The vicinity of Mzuzu Police Station lies on Vipya Plateau surrounded by lowly hills, such as Choma, Mombwe, Kaningina, enyezini, Luhomero and Chiungu and It has seven police Units. The population size of the area is 273, 447. The core duties of Police officers in Mzuzu includes safeguarding the freedoms and rights of all people, maintaining law and order, protecting life and property, preventing crime, investigating and detecting crime and bringing all offenders to justice. However, gender based violence, especially sexually related ones are among the reported crimes on the increase, exposing the victims to the risk of contracting HIV.
The ASC program has also supported similar activities to Police Stations in all the program targeted districts.
The Action for Social Change Program is being supported by Denmark to bring about individual and societal change in Mzuzu, Lilongwe, Machinga and Mulanje.

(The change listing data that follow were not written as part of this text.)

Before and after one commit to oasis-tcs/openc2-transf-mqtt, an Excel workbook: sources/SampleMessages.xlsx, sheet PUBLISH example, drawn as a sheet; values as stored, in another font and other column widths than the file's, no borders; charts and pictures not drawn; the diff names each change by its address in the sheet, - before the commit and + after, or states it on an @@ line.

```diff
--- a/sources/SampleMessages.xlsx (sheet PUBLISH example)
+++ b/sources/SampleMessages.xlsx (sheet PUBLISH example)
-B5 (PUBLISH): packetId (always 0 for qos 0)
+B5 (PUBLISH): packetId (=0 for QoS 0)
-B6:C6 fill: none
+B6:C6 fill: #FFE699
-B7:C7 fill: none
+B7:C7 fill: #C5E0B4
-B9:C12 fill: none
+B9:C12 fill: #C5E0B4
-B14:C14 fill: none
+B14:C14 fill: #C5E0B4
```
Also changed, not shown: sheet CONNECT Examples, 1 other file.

Thursday, January 16, 2014

FBS casts ray of hope in Lilongwe

By George Kamanga
A new chapter of prosperity has been opened at Traditional Authority Tsabango in Lilongwe as farmers adopt new agribusiness skills acquired from the farmer business school (FBS) at Kan’goma. The school provides a wide range of skills and innovations that give farmers an upper hand to produce and market their farm produce. The skills include production, packaging and displaying of products to attract buyers. The school also places higher emphasis on farming as a business.
Benesi Chikutu who hails from Dzuwa Village in the area is one of the beneficiaries of the school and he walked tall after investing K43, 000 ( about $956) on cabbages and tomatoes through irrigation and he raised K223, 000 (about $4956). Mr Chikutu said in an interview that he had never had such a huge amount in profits ever since he started trading at Chiuzira Market.
 ADRA Malawi through the Action for Social Program launched the farmer business school in July 2013 and built the capacity 25 farmers,  of which 5 of them were women.
A proud Chikutu captured at his farm
From the money raised Mr Chikutu said he bought enough maize to take him through to the other harvesting season and had already paid school fees and farm inputs.
The Action for Social Change Program is being funded by Denmark to bring about individual and society change in Lilongwe, Mzimba, Machinga and Mulanje.


Tuesday, January 7, 2014

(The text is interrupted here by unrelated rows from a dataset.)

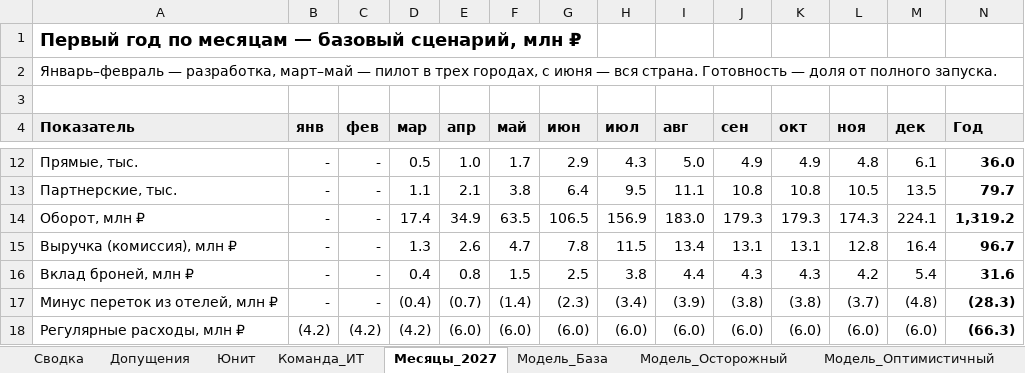
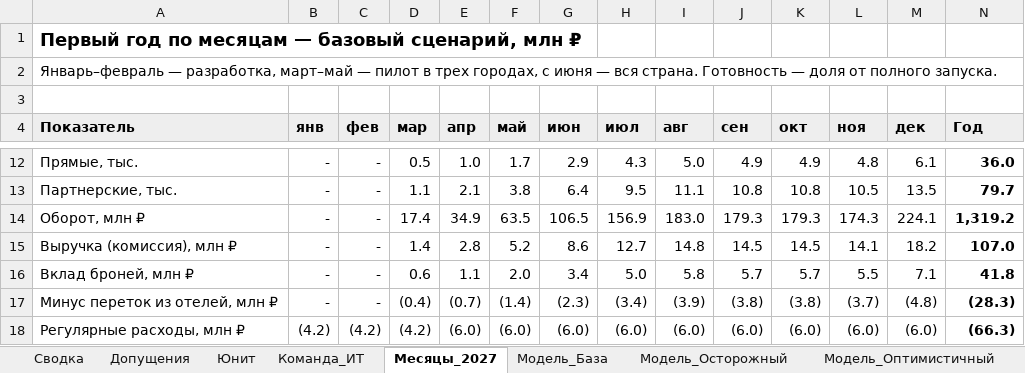
Before and after one commit to alkornilovich/apart_mr, an Excel workbook: finmodel.xlsx, sheet Месяцы_2027, drawn as a sheet; only a part is shown, gaps mark what is left out; values as stored, in another font and other column widths than the file's, no borders; the diff covers the shown part only; the diff names each change by its address in the sheet, - before the commit and + after, or states it on an @@ line.

```diff
--- a/finmodel.xlsx (sheet Месяцы_2027)
+++ b/finmodel.xlsx (sheet Месяцы_2027)
-D15 (мар): 1.3
+D15 (мар): 1.4
-E15 (апр): 2.6
+E15 (апр): 2.8
-F15 (май): 4.7
+F15 (май): 5.2
-G15 (июн): 7.8
+G15 (июн): 8.6
-H15 (июл): 11.5
+H15 (июл): 12.7
-I15 (авг): 13.4
+I15 (авг): 14.8
-J15 (сен): 13.1
+J15 (сен): 14.5
-K15 (окт): 13.1
+K15 (окт): 14.5
-L15 (ноя): 12.8
+L15 (ноя): 14.1
-M15 (дек): 16.4
+M15 (дек): 18.2
-N15 (Год): 96.7
+N15 (Год): 107.0
-D16 (мар): 0.4
+D16 (мар): 0.6
-E16 (апр): 0.8
+E16 (апр): 1.1
-F16 (май): 1.5
+F16 (май): 2.0
-G16 (июн): 2.5
+G16 (июн): 3.4
-H16 (июл): 3.8
+H16 (июл): 5.0
-I16 (авг): 4.4
+I16 (авг): 5.8
-J16 (сен): 4.3
+J16 (сен): 5.7
-K16 (окт): 4.3
+K16 (окт): 5.7
-L16 (ноя): 4.2
+L16 (ноя): 5.5
-M16 (дек): 5.4
+M16 (дек): 7.1
-N16 (Год): 31.6
+N16 (Год): 41.8
```
Also changed, not shown: 22 edited cells elsewhere in this sheet, sheet Сводка, sheet Модель_База, sheet Модель_Оптимистичный, sheet Модель_Осторожный, sheet Допущения, sheet Юнит.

ADRA Malawi to have wellness policy

By Elias Banda
ADRA Malawi is now set to have the wellness policy after a three- day staff workshop in Blantyre where participants received training on how to mainstream the activities that would guarantee safety of employees at the workplace. The policy is premised on the popular idea that development of any institution depended on the physical and emotional wellbeing of its employees.
Claudio Sandoval addressing participants
 Participants during the workshop

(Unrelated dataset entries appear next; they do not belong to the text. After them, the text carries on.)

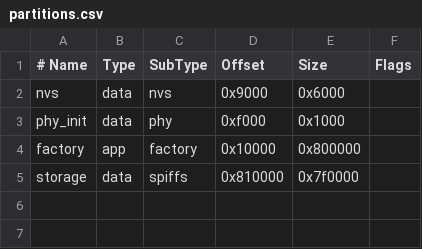
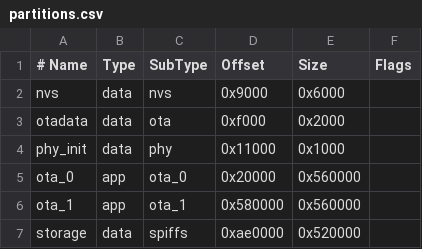
Before and after one commit to cloudspores/tab5, a CSV file: partitions.csv, drawn as a sheet; removed rows and columns are numbered as before the commit, all else as after; the diff names each change by its address in the sheet, - before the commit and + after, or states it on an @@ line.

```diff
--- a/partitions.csv
+++ b/partitions.csv
+row 3: otadata | data | ota | 0xf000 | 0x2000
-D4 (Offset): 0xf000
+D4 (Offset): 0x11000
-row 4: factory | app | factory | 0x10000 | 0x800000
+row 5: ota_0 | app | ota_0 | 0x20000 | 0x560000
+row 6: ota_1 | app | ota_1 | 0x580000 | 0x560000
-D7 (Offset): 0x810000
+D7 (Offset): 0xae0000
-E7 (Size): 0x7f0000
+E7 (Size): 0x520000
```
Also changed, not shown: 27 other files.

 The wellness policy replaces the HIV/AIDS policy which was already in draft form. The wellness policy would be more encompassing because it covered all other diseases apart from HIV and AIDS that might affect staff ability to positively contribute to the development of the organization.
Speaking during the official opening of the workshop on December 17, 2013, ADRA Malawi Country Director, Claudio Sandoval urged participants to come up with a sound policy that would create an enabling working environment for those physically and emotionally challenged and those affected and infected with HIV/AIDS. He said that the reality of HIV/AIDS was glaring in the society and that everybody was affected in many different ways.
The  workshop drew participants from all ADRA Malawi projects and the policy was expected to launched at least by June 2014.